BSU Catalog Home | Criminal Justice Program | All-University Courses and Descriptions
College-Program Codes: 7-51. Check with department for semester when these courses are offered. Read each course description for prerequisites.
1120 CRIMINAL JUSTICE AND SOCIETY (4 credits) A general introduction to the philosophies, principles, and social aspects which underlie the formulation of law and administration of justice in the United States. Provides an overview of the institutions and relationships of those agencies composing the criminal justice system and an introduction to systems theory. Includes computer-based exercises that familiarize students with available data sources, interrelationships between criminal justice and the larger society, and possible outcomes of alternative policy choices.
2200 SYSTEMS DYNAMICS (3 credits) The central concept to systems dynamics is the need to understand how all the parts of a system interact with one another. In this context, organizations can be seen as complex and chaotic systems. The various parts and people in an organizational system interact through “feedback” loops, where a change in one over time affects others, which in turn affects the original, etc. System approaches and theory try to understand the basic structure of the system and therefore the behavior it can produce. This course provides instruction in systems dynamics, its applications, and the computer modeling of systems through the use of Stella software. Prerequisite: CRJS 1120; Prerequisite or Corequisite: CRJS 3202.
2221 COMPARATIVE JUSTICE (3 credits) Introduction to a variety of international systems of justice. Students critically examine international legal traditions, study the criminal justice institutions that make up the systems of justice, and explore the cultural, social, and political contexts that contribute to the maintenance of the justice systems. Explores attempts to develop an international criminal justice system. Liberal Education Category 8

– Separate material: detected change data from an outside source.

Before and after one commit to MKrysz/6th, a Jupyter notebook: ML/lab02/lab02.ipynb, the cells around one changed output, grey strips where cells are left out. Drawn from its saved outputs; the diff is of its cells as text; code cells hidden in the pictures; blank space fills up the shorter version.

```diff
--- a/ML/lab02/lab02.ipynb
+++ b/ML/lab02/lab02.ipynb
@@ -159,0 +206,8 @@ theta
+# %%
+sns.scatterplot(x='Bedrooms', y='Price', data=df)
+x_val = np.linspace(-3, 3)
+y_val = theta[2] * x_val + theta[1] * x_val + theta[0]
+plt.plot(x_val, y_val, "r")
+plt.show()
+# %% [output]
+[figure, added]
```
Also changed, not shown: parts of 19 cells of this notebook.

3201 CRIMINAL JUSTICE STATISTICS (3 credits) An introductory course focusing on the application of analytical techniques to address criminal justice issues. The course has a dual emphasis on the understanding of the technical requirements for a variety of statistical techniques and their interpretation.

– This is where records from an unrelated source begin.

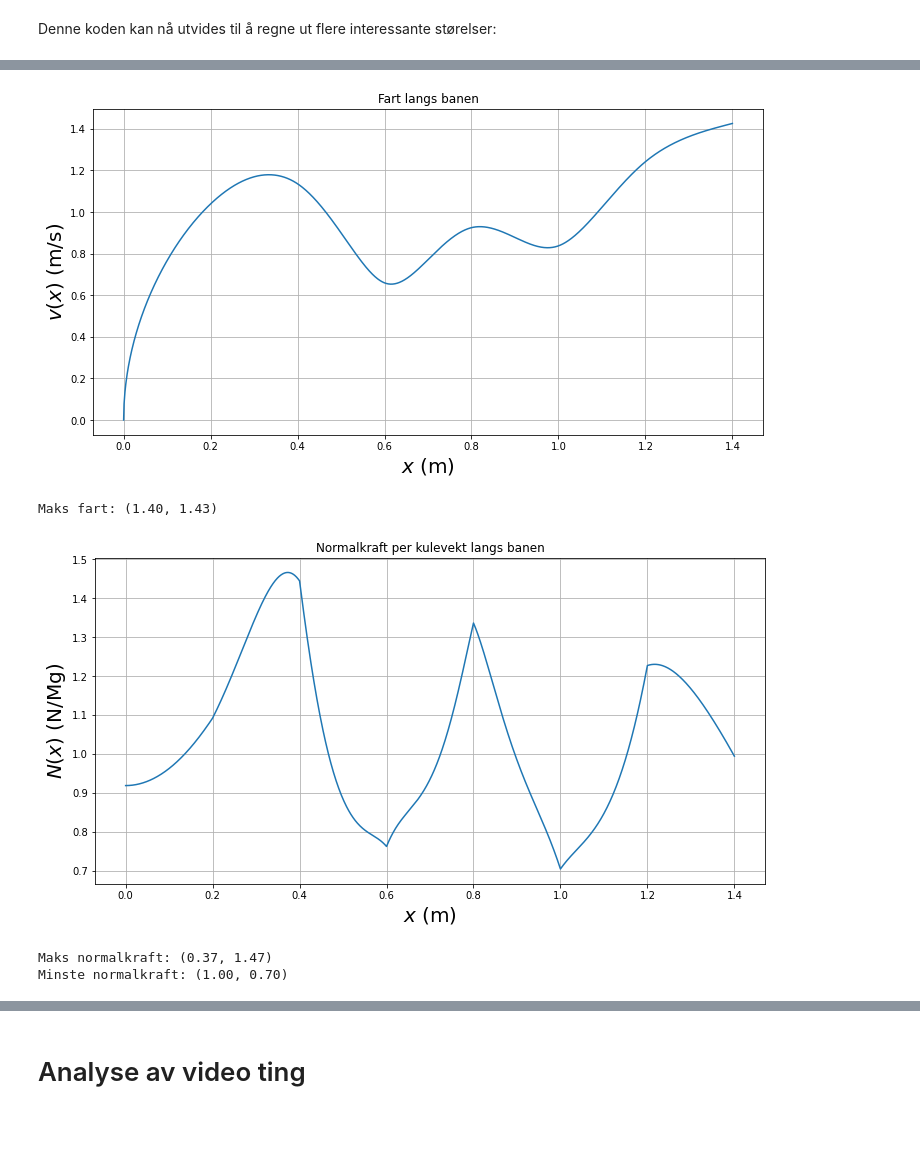
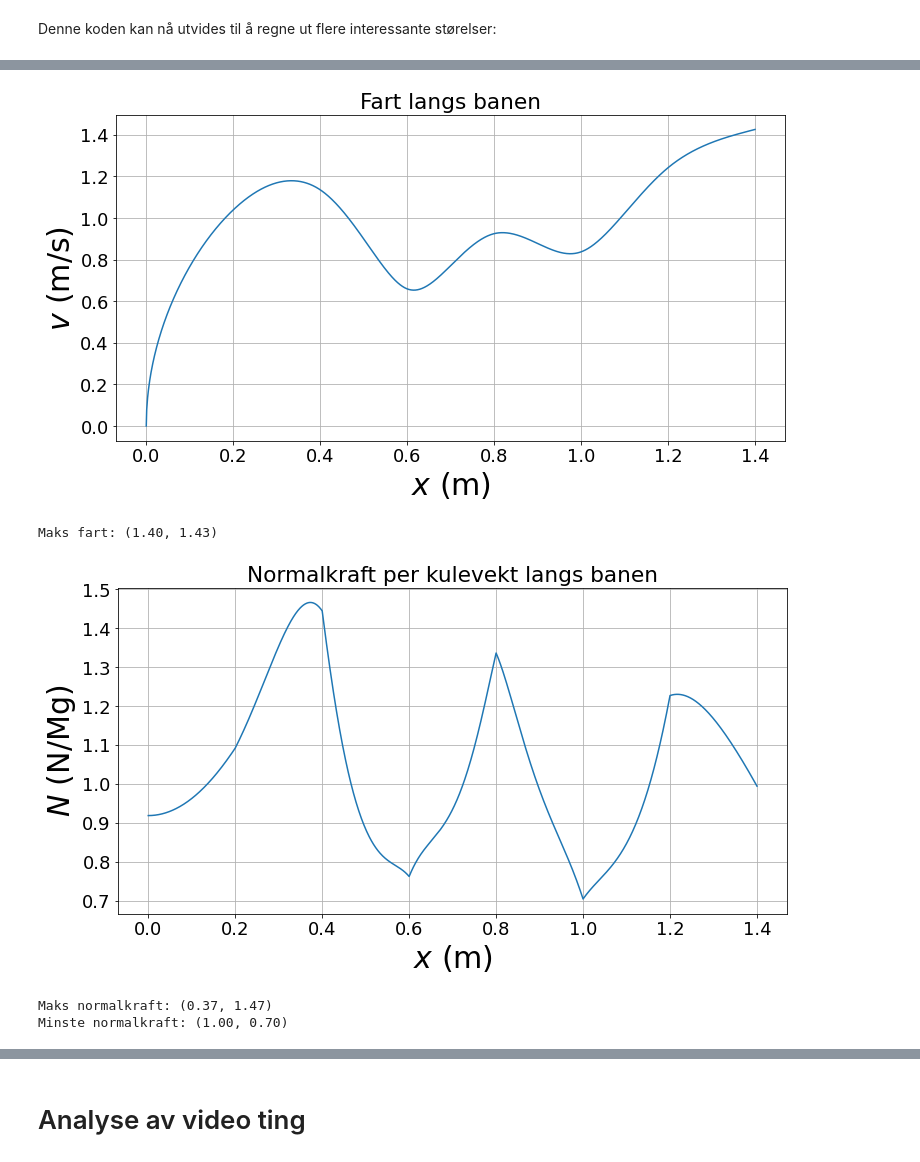
Before and after one commit to Oyveloper/fysikk-lab, a Jupyter notebook: cubicspline.ipynb, the cells around one changed output, grey strips where cells are left out. Saved outputs shown, nothing was run; the diff lists cells and outputs as text; code cells hidden in the pictures; blank space fills up the shorter version.

```diff
--- a/cubicspline.ipynb
+++ b/cubicspline.ipynb
@@ -35,6 +35,12 @@ Start, slutt og steglengde i x-rettning
 xmin = 0.000
 xmax = 1.401
 dx = 0.001
+# %%
+fontsize=30
+font = {'family' : 'normal',
+        'size'   : 18}
+
+plt.rc('font', **font)
 # %% [markdown]
 Skriv inn y-verdiene til banens 8 festepunkter i tabellen yfast, basert på avlesing i tracker. Et vilkårlig eksempel:
 # %%
@@ -136,8 +142,8 @@ v_fig = plt.figure('v(x)',figsize=(12,6))
 V = v(x)
 plt.plot(x, V)
 plt.title('Fart langs banen')
-plt.xlabel('$x$ (m)',fontsize=20)
-plt.ylabel('$v(x)$ (m/s)',fontsize=20)
+plt.xlabel('$x$ (m)',fontsize=fontsize)
+plt.ylabel('$v$ (m/s)',fontsize=fontsize)
 plt.grid()
 plt.savefig("figures/fart.jpg")
 plt.show()
@@ -145,7 +151,7 @@ plt.show()
 
 print(f"Maks fart: ({x[np.argmax(V)]:.2f}, {max(V):.2f})")
 # %% [output]
-[figure, old version]
+[figure, new version]
 Maks fart: (1.40, 1.43)
 # %%
 def a_perp(x):
@@ -155,19 +161,19 @@ def N(x):
 # %%
 k_fig = plt.figure('N(x)',figsize=(12,6))
 n = N(x) / (M*g)
 plt.plot(x, n)
 plt.title('Normalkraft per kulevekt langs banen')
-plt.xlabel('$x$ (m)',fontsize=20)
-plt.ylabel('$N(x)$ (N/Mg)',fontsize=20)
+plt.xlabel('$x$ (m)',fontsize=fontsize)
+plt.ylabel('$N$ (N/Mg)',fontsize=fontsize)
 plt.grid()
 plt.savefig("figures/normal.jpg")
 plt.show()
 
 
 print(f"Maks normalkraft: ({x[np.argmax(n)]:.2f}, {max(n):.2f})")
 print(f"Minste normalkraft: ({x[np.argmin(n)]:.2f}, {min(n):.2f})")
 # %% [output]
-[figure, old version]
+[figure, new version]
 Maks normalkraft: (0.37, 1.47)
 Minste normalkraft: (1.00, 0.70)
 # %%
```
Also changed, not shown: parts of 8 cells of this notebook, 14 other files.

3202 CRIMINAL JUSTICE RESEARCH METHODS AND PRACTICUM (3 credits) This course explores the process of social scientific inquiry into criminal justice issues. It allows the students to apply their knowledge of statistical analysis while designing and implementing a research project.
3304 POLICE PROCESS (3 credits) Studies the functions of law enforcement and the roles of police in modern society. Designed to acquaint the student with the most current knowledge about police organizations, police officers, police work, and the most critical police problems. Prerequisite: CRJS 1120 and CRJS 3202, or consent of instructor.
3305 JUDICIAL PROCESS (3 credits) Examines the criminal justice judicial process. Covers judicial involvement from pre-arrest warrant issuance to appellate court review. Focuses on the role, function, and behavior of prosecutors, defense attorneys, and judges. Prerequisites: CRJS 1120.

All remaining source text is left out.